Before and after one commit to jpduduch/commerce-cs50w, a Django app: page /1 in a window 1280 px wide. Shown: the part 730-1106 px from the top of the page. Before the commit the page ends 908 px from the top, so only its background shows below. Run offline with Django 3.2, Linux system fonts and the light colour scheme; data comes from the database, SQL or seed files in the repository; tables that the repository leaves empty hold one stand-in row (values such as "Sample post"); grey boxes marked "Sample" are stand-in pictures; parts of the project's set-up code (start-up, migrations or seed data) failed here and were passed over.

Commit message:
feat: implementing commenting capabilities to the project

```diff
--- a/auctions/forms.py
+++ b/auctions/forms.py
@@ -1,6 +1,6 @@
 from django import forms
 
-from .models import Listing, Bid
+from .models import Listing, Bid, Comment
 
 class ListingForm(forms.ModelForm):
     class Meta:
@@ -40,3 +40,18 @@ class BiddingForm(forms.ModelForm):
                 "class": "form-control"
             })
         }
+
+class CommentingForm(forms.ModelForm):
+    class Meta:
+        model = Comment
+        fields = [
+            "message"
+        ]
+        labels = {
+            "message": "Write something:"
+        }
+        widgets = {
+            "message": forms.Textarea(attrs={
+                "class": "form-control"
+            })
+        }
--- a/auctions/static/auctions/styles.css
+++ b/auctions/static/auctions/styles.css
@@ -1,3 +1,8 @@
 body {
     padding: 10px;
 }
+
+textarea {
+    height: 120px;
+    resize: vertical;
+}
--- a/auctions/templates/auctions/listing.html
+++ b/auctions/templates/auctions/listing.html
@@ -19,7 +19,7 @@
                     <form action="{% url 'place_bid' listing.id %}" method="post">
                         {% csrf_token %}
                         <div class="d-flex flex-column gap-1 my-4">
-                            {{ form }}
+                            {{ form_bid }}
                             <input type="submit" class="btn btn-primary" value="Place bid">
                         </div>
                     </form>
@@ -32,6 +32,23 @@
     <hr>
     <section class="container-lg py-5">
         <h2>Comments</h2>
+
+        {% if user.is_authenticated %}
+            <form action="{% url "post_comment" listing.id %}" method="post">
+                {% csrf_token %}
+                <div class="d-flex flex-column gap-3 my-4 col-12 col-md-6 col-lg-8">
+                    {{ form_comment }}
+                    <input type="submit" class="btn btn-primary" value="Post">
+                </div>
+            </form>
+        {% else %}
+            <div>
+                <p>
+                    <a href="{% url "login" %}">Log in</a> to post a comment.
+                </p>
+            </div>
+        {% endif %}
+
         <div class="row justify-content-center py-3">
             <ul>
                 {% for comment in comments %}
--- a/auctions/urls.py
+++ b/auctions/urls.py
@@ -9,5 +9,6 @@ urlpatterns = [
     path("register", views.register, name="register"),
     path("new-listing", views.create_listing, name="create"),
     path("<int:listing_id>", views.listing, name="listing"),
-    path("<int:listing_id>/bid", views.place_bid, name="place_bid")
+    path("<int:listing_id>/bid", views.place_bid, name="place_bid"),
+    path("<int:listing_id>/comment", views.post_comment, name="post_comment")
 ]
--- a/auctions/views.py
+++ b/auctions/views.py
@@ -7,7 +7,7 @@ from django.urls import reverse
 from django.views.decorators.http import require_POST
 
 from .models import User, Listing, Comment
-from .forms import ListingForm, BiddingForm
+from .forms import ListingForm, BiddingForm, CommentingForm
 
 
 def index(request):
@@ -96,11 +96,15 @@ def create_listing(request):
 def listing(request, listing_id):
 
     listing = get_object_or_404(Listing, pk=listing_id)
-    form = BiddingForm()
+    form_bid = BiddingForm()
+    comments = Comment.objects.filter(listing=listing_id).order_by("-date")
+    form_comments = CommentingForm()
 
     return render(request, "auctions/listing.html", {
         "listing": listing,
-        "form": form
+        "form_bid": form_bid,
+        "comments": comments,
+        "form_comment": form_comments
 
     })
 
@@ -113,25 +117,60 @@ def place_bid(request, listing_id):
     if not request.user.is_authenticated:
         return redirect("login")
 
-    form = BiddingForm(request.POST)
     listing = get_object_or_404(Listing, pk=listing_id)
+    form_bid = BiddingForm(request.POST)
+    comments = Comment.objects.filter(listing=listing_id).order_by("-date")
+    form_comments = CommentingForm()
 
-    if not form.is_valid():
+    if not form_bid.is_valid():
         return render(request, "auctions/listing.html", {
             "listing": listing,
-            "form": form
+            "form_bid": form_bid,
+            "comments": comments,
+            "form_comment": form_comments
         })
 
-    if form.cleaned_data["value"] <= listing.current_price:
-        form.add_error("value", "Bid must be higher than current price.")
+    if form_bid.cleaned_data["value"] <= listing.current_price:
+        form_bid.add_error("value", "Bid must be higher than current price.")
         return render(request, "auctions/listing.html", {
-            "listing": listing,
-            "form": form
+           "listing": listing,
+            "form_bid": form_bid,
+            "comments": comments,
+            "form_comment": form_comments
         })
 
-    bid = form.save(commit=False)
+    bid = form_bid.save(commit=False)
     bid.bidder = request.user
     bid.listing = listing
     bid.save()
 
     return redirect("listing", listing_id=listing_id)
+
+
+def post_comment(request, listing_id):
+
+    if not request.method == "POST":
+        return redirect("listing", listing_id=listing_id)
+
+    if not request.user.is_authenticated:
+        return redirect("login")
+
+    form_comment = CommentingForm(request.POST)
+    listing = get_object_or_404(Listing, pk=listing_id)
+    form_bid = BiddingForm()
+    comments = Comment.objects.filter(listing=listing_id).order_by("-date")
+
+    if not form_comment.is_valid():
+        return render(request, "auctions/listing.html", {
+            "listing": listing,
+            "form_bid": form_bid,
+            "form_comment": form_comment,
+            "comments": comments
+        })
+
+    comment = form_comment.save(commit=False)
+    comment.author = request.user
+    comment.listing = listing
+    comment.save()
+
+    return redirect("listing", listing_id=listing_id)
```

· · · · · · ·

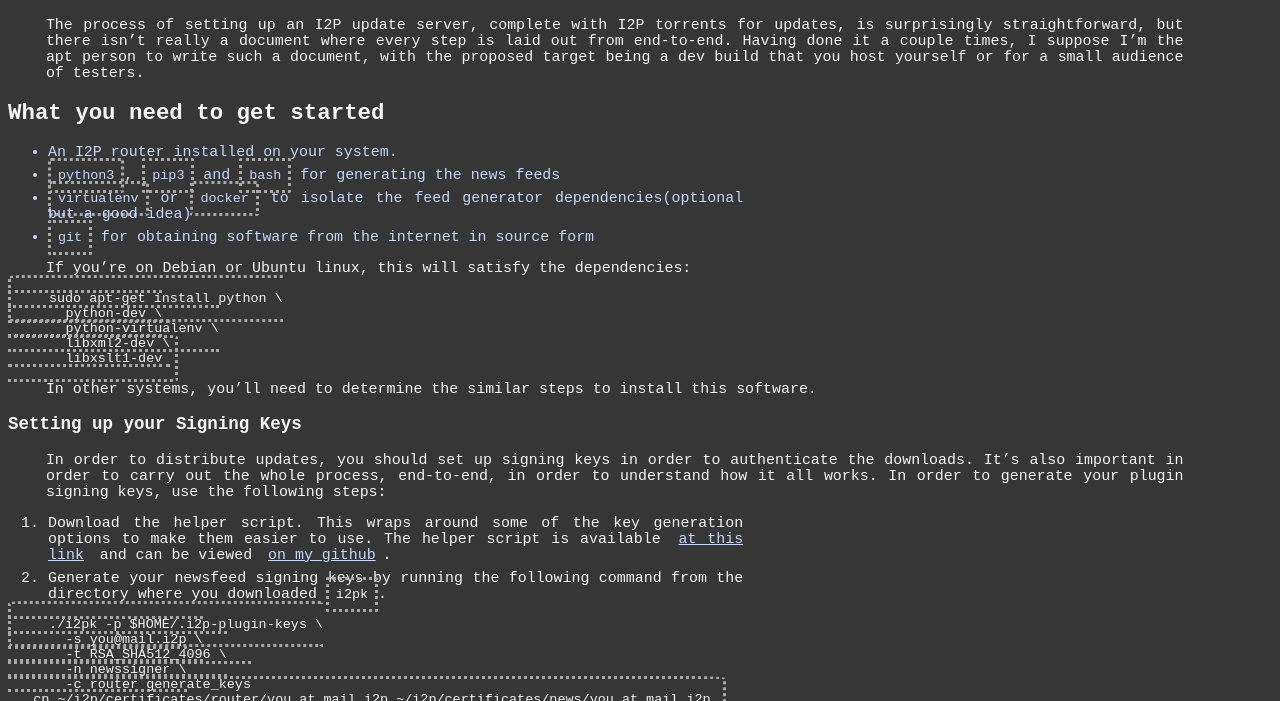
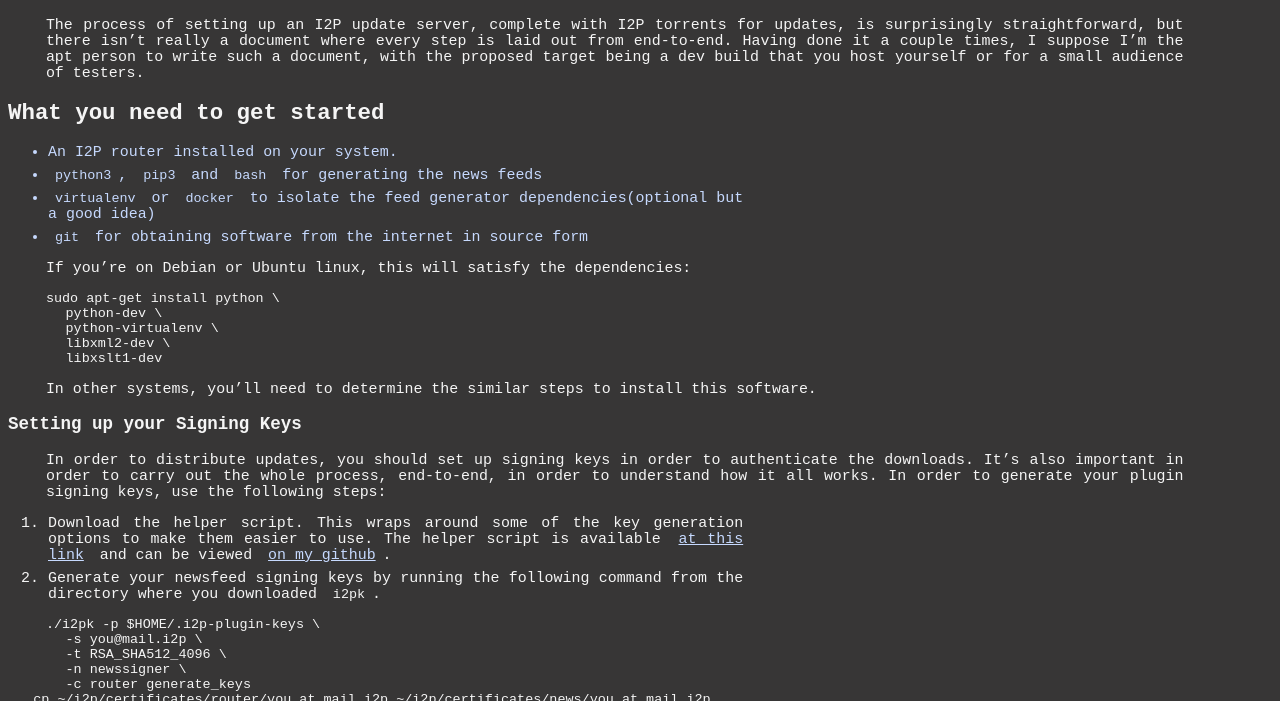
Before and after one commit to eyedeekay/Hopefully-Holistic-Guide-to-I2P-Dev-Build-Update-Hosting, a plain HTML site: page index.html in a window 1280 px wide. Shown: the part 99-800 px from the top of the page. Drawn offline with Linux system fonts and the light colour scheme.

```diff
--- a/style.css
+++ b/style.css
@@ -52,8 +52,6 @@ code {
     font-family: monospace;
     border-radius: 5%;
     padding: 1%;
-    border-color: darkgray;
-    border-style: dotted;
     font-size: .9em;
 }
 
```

· · · · · · ·

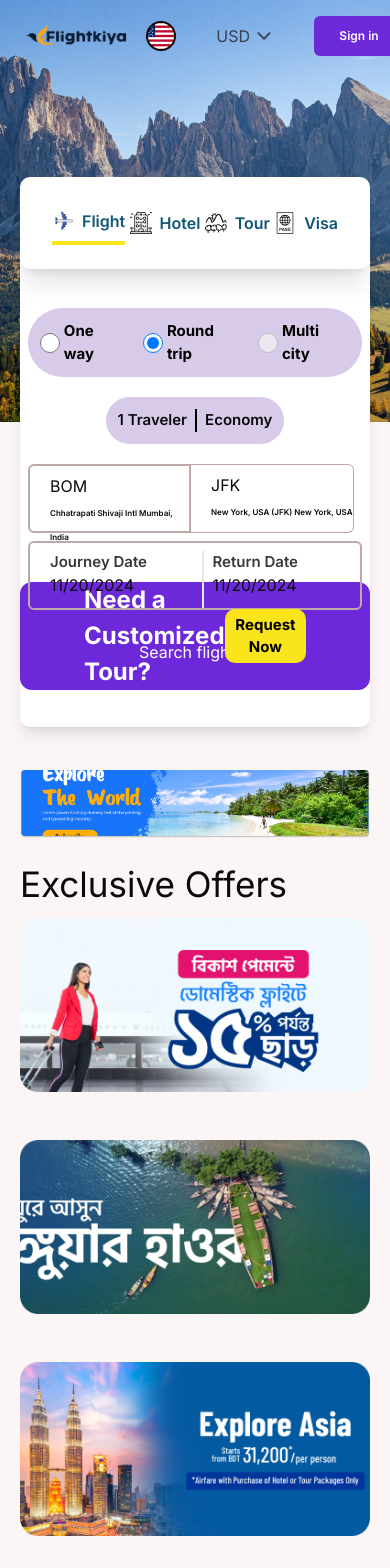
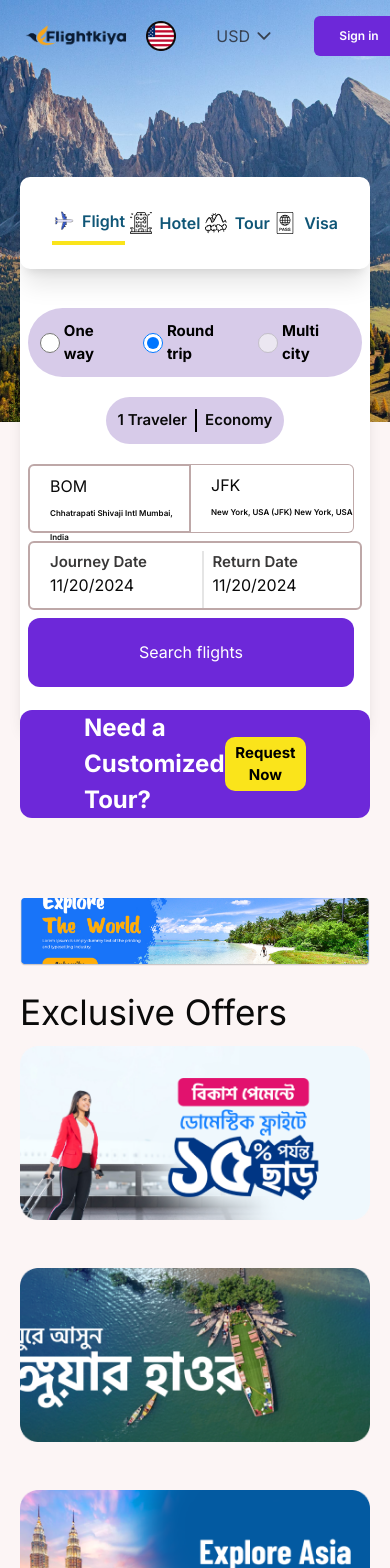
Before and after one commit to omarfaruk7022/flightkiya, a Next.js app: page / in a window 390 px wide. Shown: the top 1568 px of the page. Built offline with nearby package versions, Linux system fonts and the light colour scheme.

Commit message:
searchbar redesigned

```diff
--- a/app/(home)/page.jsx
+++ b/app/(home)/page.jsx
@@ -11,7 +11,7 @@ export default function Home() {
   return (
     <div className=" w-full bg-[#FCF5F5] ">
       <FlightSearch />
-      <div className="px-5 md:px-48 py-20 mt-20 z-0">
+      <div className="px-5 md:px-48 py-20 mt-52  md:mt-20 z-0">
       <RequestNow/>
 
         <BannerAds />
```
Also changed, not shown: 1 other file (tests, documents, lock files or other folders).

· · · · · · ·

- _TASK DETAILS_:
Would you count the lines in the entries that hold "message" and reply with only the count?

- _FINISHED TASK_:
5